[Records from a dataset]
──────

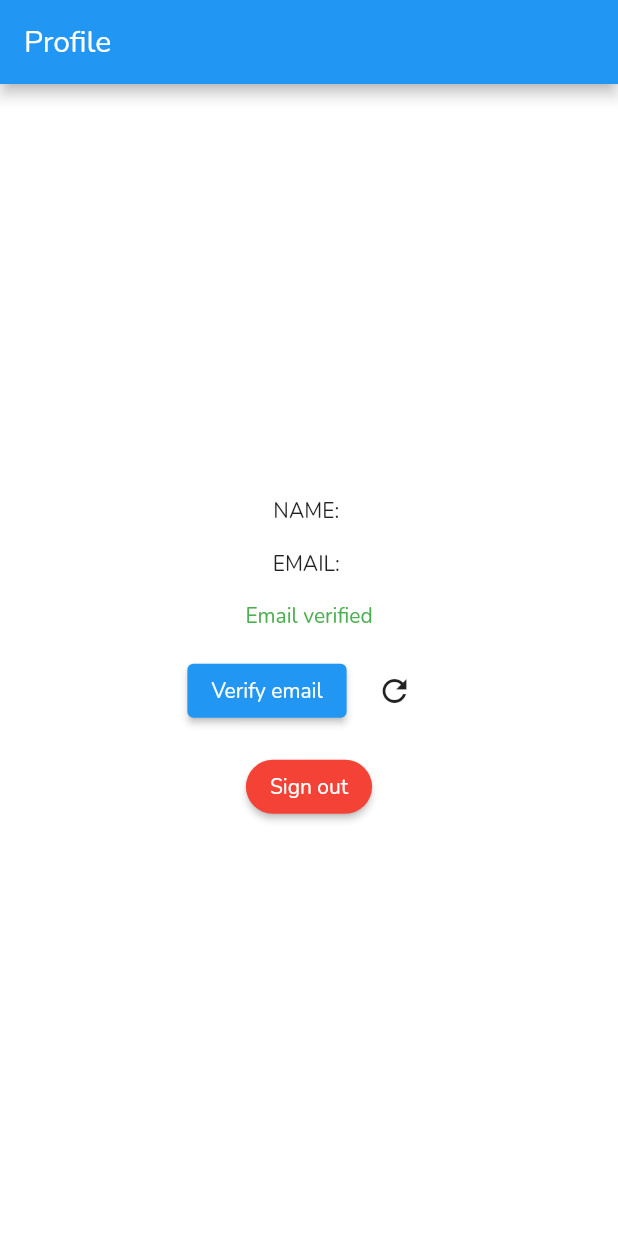
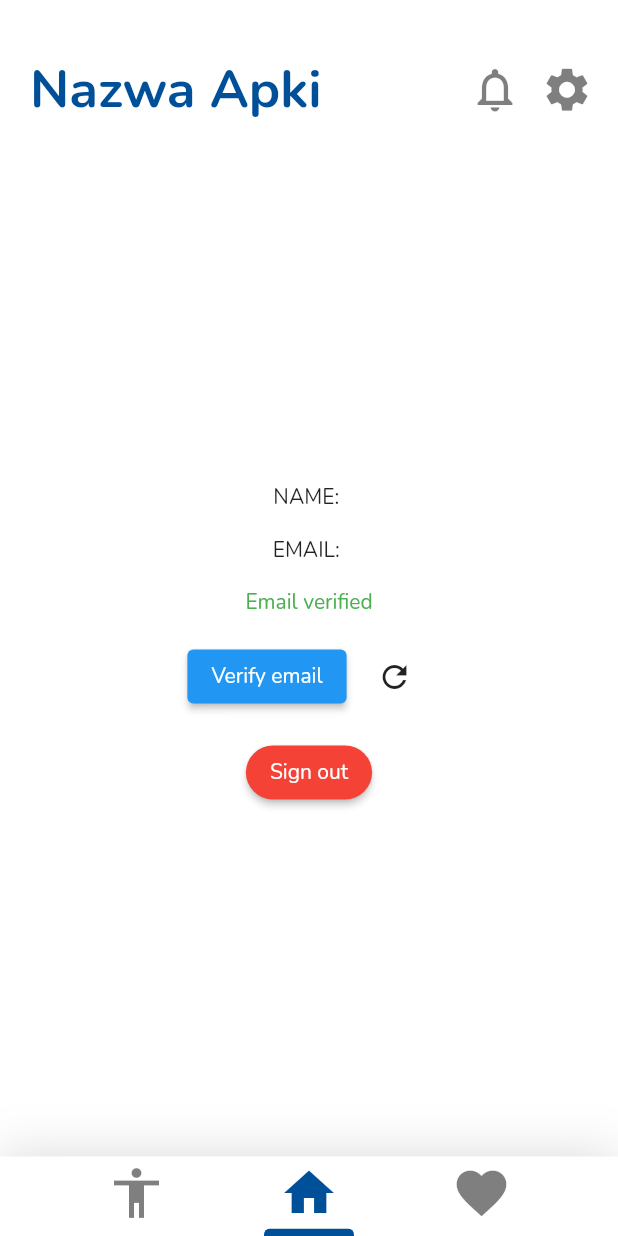
Before and after one commit to str000/RecycleLab, a Flutter app: the ProfilePage screen opened directly with empty values, on a phone screen of 412 x 824 dp. Run offline on Flutter 3.47's test engine with Material 2 defaults, Android fonts, the phone set to English and light mode, and no system bars; our stand-ins replace firebase_auth, firebase_core, google_sign_in; accounts and stored records are empty.

Commit message:
HomePage: TopBar + NavBar

```diff
--- a/lib/pages/profile_page.dart
+++ b/lib/pages/home_page.dart
@@ -9,6 +9,8 @@ import 'package:auth/utils/fire_auth.dart';
 //Theme
 
 //Widgets
+import 'package:auth/widgets/top_bar.dart';
+import 'package:auth/widgets/nav_bar.dart';
 
 class ProfilePage extends StatefulWidget {
   final User user;
@@ -34,8 +36,8 @@ class _ProfilePageState extends State<ProfilePage> {
   @override
   Widget build(BuildContext context) {
     return Scaffold(
-      appBar: AppBar(
-        title: Text('Profile'),
+      appBar: const TopBar(
+        height: 90,
       ),
       body: Center(
         child: Column(
@@ -128,6 +130,7 @@ class _ProfilePageState extends State<ProfilePage> {
           ],
         ),
       ),
+      bottomNavigationBar: const NavBar(),
     );
   }
 }
--- a/lib/pages/signin_page.dart
+++ b/lib/pages/signin_page.dart
@@ -4,7 +4,7 @@ import 'package:flutter/material.dart';
 import 'package:firebase_auth/firebase_auth.dart';
 import 'package:firebase_core/firebase_core.dart';
 //Pages
-import 'package:auth/pages/profile_page.dart';
+import 'package:auth/pages/home_page.dart';
 import 'package:auth/pages/signup_page.dart';
 //Utils
 import 'package:auth/utils/fire_auth.dart';
--- a/lib/pages/signup_page.dart
+++ b/lib/pages/signup_page.dart
@@ -5,7 +5,7 @@ import 'package:flutter/cupertino.dart';
 //Firebase Package
 import 'package:firebase_auth/firebase_auth.dart';
 //Pages
-import 'package:auth/pages/profile_page.dart';
+import 'package:auth/pages/home_page.dart';
 import 'package:auth/pages/signin_page.dart';
 //Utils
 import 'package:auth/utils/fire_auth.dart';
--- /dev/null
+++ b/lib/widgets/nav_bar.dart
@@ -0,0 +1,78 @@
+import 'package:auth/theme/colors.dart';
+import 'package:flutter/material.dart';
+
+class NavBar extends StatelessWidget {
+  const NavBar({Key? key}) : super(key: key);
+
+  @override
+  Widget build(BuildContext context) {
+    return Container(
+      height: 53,
+      decoration: const BoxDecoration(color: Colors.white, boxShadow: [
+        BoxShadow(
+          color: Color.fromRGBO(0, 0, 0, .15),
+          blurRadius: 30,
+          offset: Offset(0, 0),
+        )
+      ]),
+      child: Column(
+        children: [
+          Row(
+            mainAxisAlignment: MainAxisAlignment.spaceEvenly,
+            children: [
+              IconButton(
+                splashColor: Colors.transparent,
+                highlightColor: Colors.transparent,
+                padding: EdgeInsets.zero,
+                icon: const Icon(
+                  Icons.accessibility,
+                  size: 40,
+                  color: halfBlackColor,
+                ),
+                onPressed: () {},
+              ),
+              IconButton(
+                splashColor: Colors.transparent,
+                highlightColor: Colors.transparent,
+                padding: EdgeInsets.zero,
+                icon: const Icon(
+                  Icons.home,
+                  size: 40,
+                  color: primaryColor,
+                ),
+                onPressed: () {},
+              ),
+              IconButton(
+                splashColor: Colors.transparent,
+                highlightColor: Colors.transparent,
+                padding: EdgeInsets.zero,
+                icon: const Icon(
+                  Icons.favorite,
+                  size: 40,
+                  color: halfBlackColor,
+                ),
+                onPressed: () {},
+              ),
+            ],
+          ),
+          Row(
+            mainAxisAlignment: MainAxisAlignment.center,
+            children: [
+              ClipRRect(
+                borderRadius: const BorderRadius.only(
+                  topLeft: Radius.circular(4.0),
+                  topRight: Radius.circular(4.0),
+                ),
+                child: Container(
+                  width: 60.0,
+                  height: 5.0,
+                  color: primaryColor,
+                ),
+              ),
+            ],
+          ),
+        ],
+      ),
+    );
+  }
+}
--- /dev/null
+++ b/lib/widgets/top_bar.dart
@@ -0,0 +1,62 @@
+import 'package:auth/theme/colors.dart';
+import 'package:flutter/material.dart';
+
+class TopBar extends StatelessWidget implements PreferredSizeWidget {
+  final double height;
+
+  const TopBar({
+    required this.height,
+  });
+
+  @override
+  Widget build(BuildContext context) {
+    return Column(
+      children: [
+        Container(
+            height: 90,
+            color: Colors.white,
+            padding: const EdgeInsets.only(
+              top: 30.0,
+              left: 20.0,
+              right: 10.0,
+            ),
+            child: Row(
+                crossAxisAlignment: CrossAxisAlignment.center,
+                mainAxisAlignment: MainAxisAlignment.spaceBetween,
+                children: <Widget>[
+                  const Text('Nazwa Apki',
+                      style: TextStyle(
+                        fontSize: 35.0,
+                        color: primaryColor,
+                        fontWeight: FontWeight.w700,
+                      )),
+                  Row(children: <Widget>[
+                    IconButton(
+                        splashColor: Colors.transparent,
+                        highlightColor: Colors.transparent,
+                        padding: EdgeInsets.zero,
+                        icon: const Icon(
+                          Icons.notifications_none,
+                          size: 35,
+                          color: Color.fromRGBO(0, 0, 0, .5),
+                        ),
+                        onPressed: () {}),
+                    IconButton(
+                        splashColor: Colors.transparent,
+                        highlightColor: Colors.transparent,
+                        padding: EdgeInsets.zero,
+                        icon: const Icon(
+                          Icons.settings,
+                          size: 35,
+                          color: Color.fromRGBO(0, 0, 0, .5),
+                        ),
+                        onPressed: () {}),
+                  ])
+                ])),
+      ],
+    );
+  }
+
+  @override
+  Size get preferredSize => Size.fromHeight(height);
+}
```
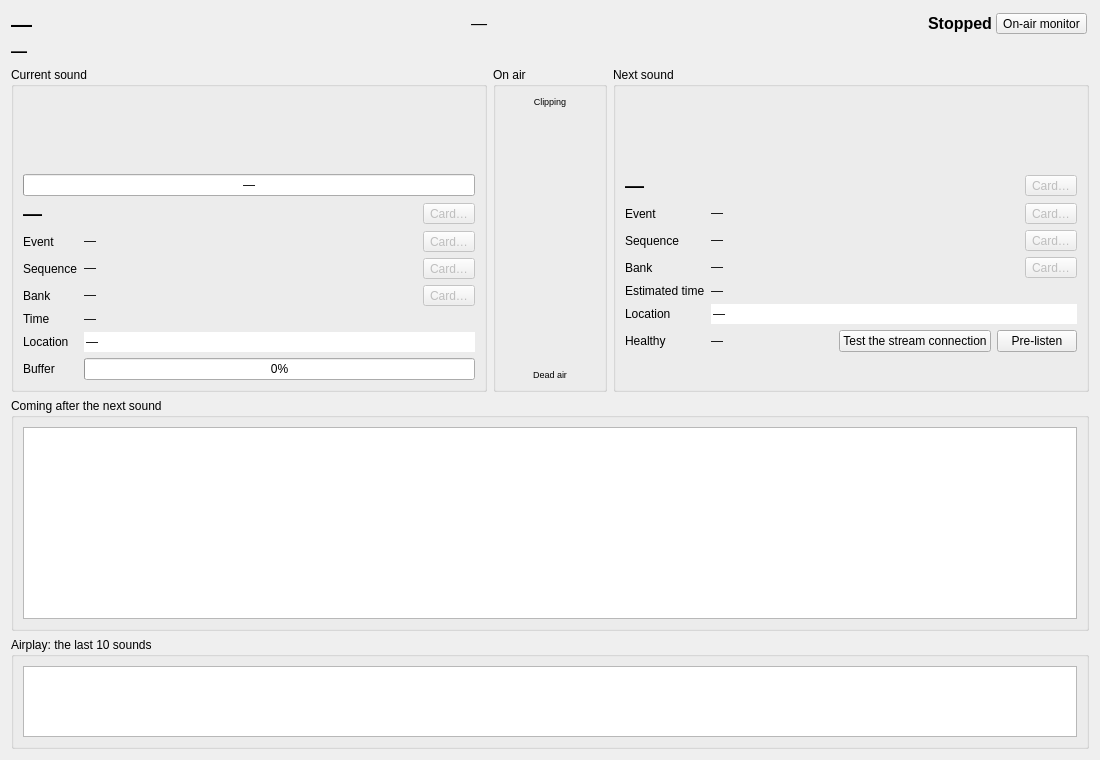
This is src/machincast/interface/ui/default_screen.ui in dascritch/machincast as Qt 5 draws it before an edit. The edited form follows.
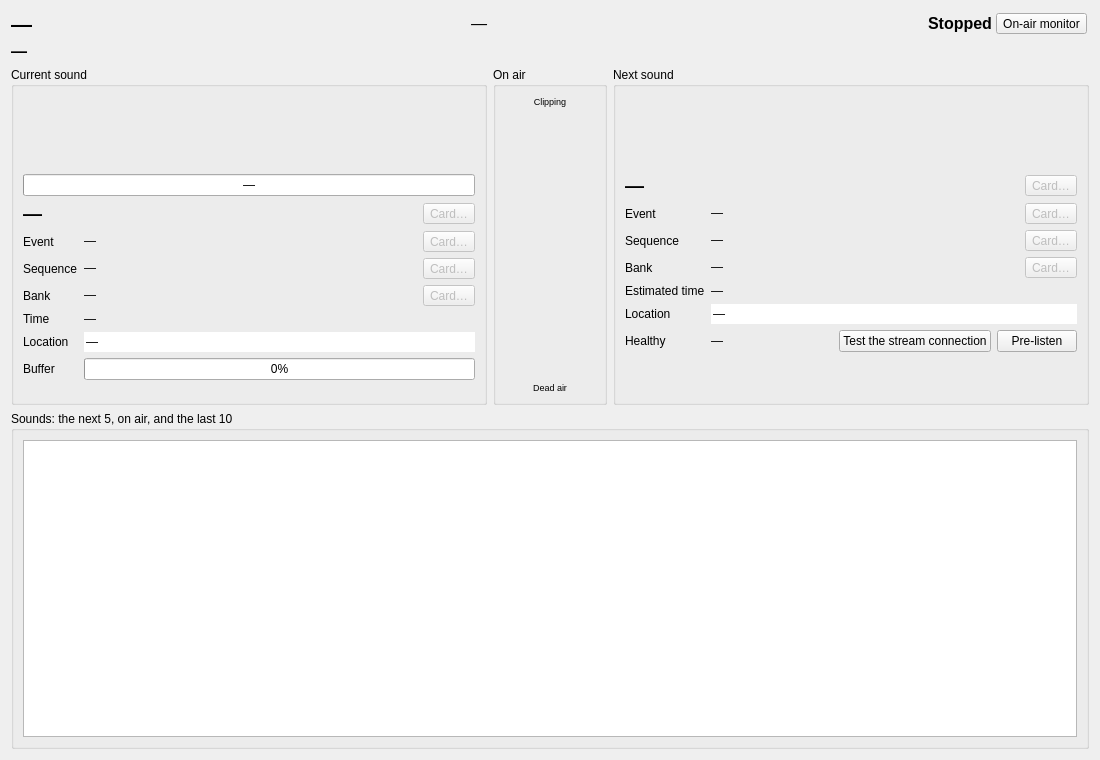
This is the edited form.

Patch:
```diff
--- a/src/machincast/interface/ui/default_screen.ui
+++ b/src/machincast/interface/ui/default_screen.ui
@@ -759,17 +759,11 @@
    <item>
     <widget class="QGroupBox" name="upcoming_frame">
      <property name="title">
-      <string>Coming after the next sound</string>
+      <string>Sounds: the next 5, on air, and the last 10</string>
      </property>
      <layout class="QVBoxLayout" name="upcoming_layout">
       <item>
-       <widget class="QTableView" name="upcoming_table">
-        <property name="sizePolicy">
-         <sizepolicy hsizetype="Expanding" vsizetype="Fixed">
-          <horstretch>0</horstretch>
-          <verstretch>0</verstretch>
-         </sizepolicy>
-        </property>
+       <widget class="QTableView" name="sounds_table">
         <property name="toolTip">
          <string>The sounds planned after the next one, the furthest at the top. Double-click on a sound, an event, a sequence or a bank: open its card</string>
         </property>
@@ -782,39 +776,8 @@
         <property name="selectionBehavior">
          <enum>QAbstractItemView::SelectionBehavior::SelectRows</enum>
         </property>
-        <property name="verticalScrollBarPolicy">
-         <enum>Qt::ScrollBarPolicy::ScrollBarAlwaysOff</enum>
-        </property>
-        <attribute name="verticalHeaderVisible">
+        <property name="sortingEnabled">
          <bool>false</bool>
-        </attribute>
-        <attribute name="horizontalHeaderStretchLastSection">
-         <bool>true</bool>
-        </attribute>
-       </widget>
-      </item>
-     </layout>
-    </widget>
-   </item>
-   <item>
-    <widget class="QGroupBox" name="airplay_frame">
-     <property name="title">
-      <string>Airplay: the last 10 sounds</string>
-     </property>
-     <layout class="QVBoxLayout" name="airplay_layout">
-      <item>
-       <widget class="QTableView" name="table_airplay">
-        <property name="toolTip">
-         <string>Double-click on a sound, an event, a sequence or a bank: open its card</string>
-        </property>
-        <property name="editTriggers">
-         <set>QAbstractItemView::EditTrigger::NoEditTriggers</set>
-        </property>
-        <property name="alternatingRowColors">
-         <bool>true</bool>
-        </property>
-        <property name="selectionBehavior">
-         <enum>QAbstractItemView::SelectionBehavior::SelectRows</enum>
         </property>
         <attribute name="verticalHeaderVisible">
          <bool>false</bool>
```
Left out of the diff: 6 changed lines with no effect on the pictures.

──────

_ACTION ITEM_.
Return, from the entries, each line that holds "QVBoxLayout".

_SOLUTION FOR THIS EXERCISE_.
      <layout class="QVBoxLayout" name="upcoming_layout">
-     <layout class="QVBoxLayout" name="airplay_layout">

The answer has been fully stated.